■ Exercise goal: An exact reproduction of the data below is expected, free of images.
··· Source data
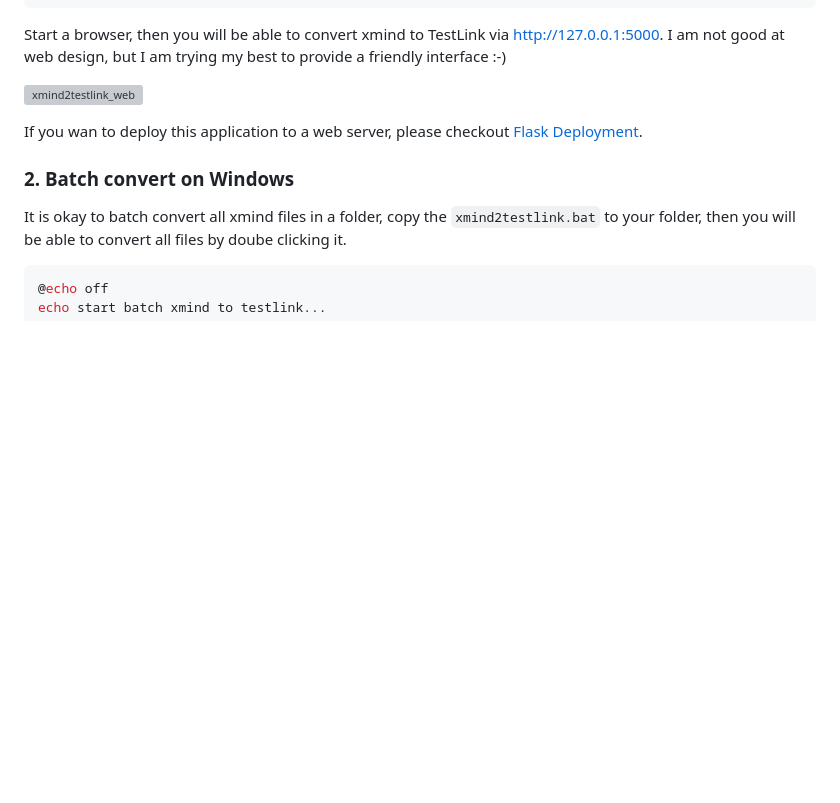
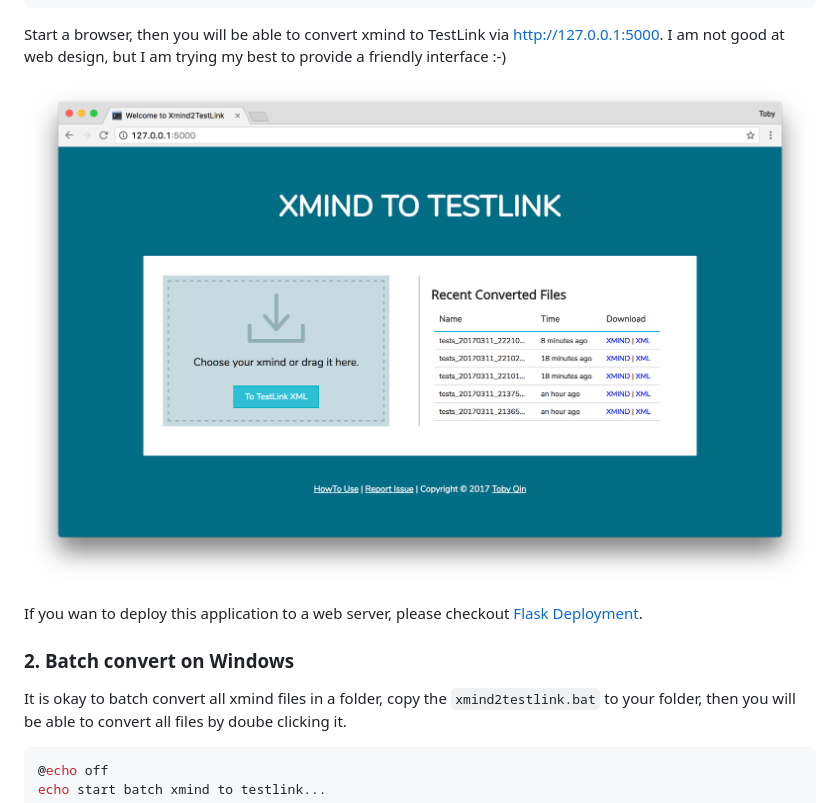
Before and after one commit to tobyqin/xmind2testlink, a Markdown page: README.md, the part around the change. Rendered like a GitHub page; pictures changed too: doc/xmind2testlink_web.png (added); blank space fills up the shorter version; grey boxes are pictures that could not be loaded.

Commit message:
add missing file.

```diff
--- a/README.md
+++ b/README.md
@@ -95,7 +95,7 @@ python application.py
 
 Start a browser, then you will be able to convert xmind to TestLink via http://127.0.0.1:5000. I am not good at web design, but I am trying my best to provide a friendly interface :-)
 
-![xmind2testlink_web](/Users/tobyqin/src/xmind2testlink/doc/xmind2testlink_web.png)
+![xmind2testlink_web](doc/xmind2testlink_web.png)
 
 If you wan to deploy this application to a web server, please checkout [Flask Deployment](http://flask.pocoo.org/docs/0.12/deploying/#deployment).
 
```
······
■ Solution for this problem:
Before and after one commit to tobyqin/xmind2testlink, a Markdown page: README.md, the part around the change. Rendered like a GitHub page; pictures changed too: doc/xmind2testlink_web.png (added); blank space fills up the shorter version; grey boxes are pictures that could not be loaded.

Commit message:
add missing file.

```diff
--- a/README.md
+++ b/README.md
@@ -95,7 +95,7 @@ python application.py
 
 Start a browser, then you will be able to convert xmind to TestLink via http://127.0.0.1:5000. I am not good at web design, but I am trying my best to provide a friendly interface :-)
 
-![xmind2testlink_web](/Users/tobyqin/src/xmind2testlink/doc/xmind2testlink_web.png)
+![xmind2testlink_web](doc/xmind2testlink_web.png)
 
 If you wan to deploy this application to a web server, please checkout [Flask Deployment](http://flask.pocoo.org/docs/0.12/deploying/#deployment).
 
```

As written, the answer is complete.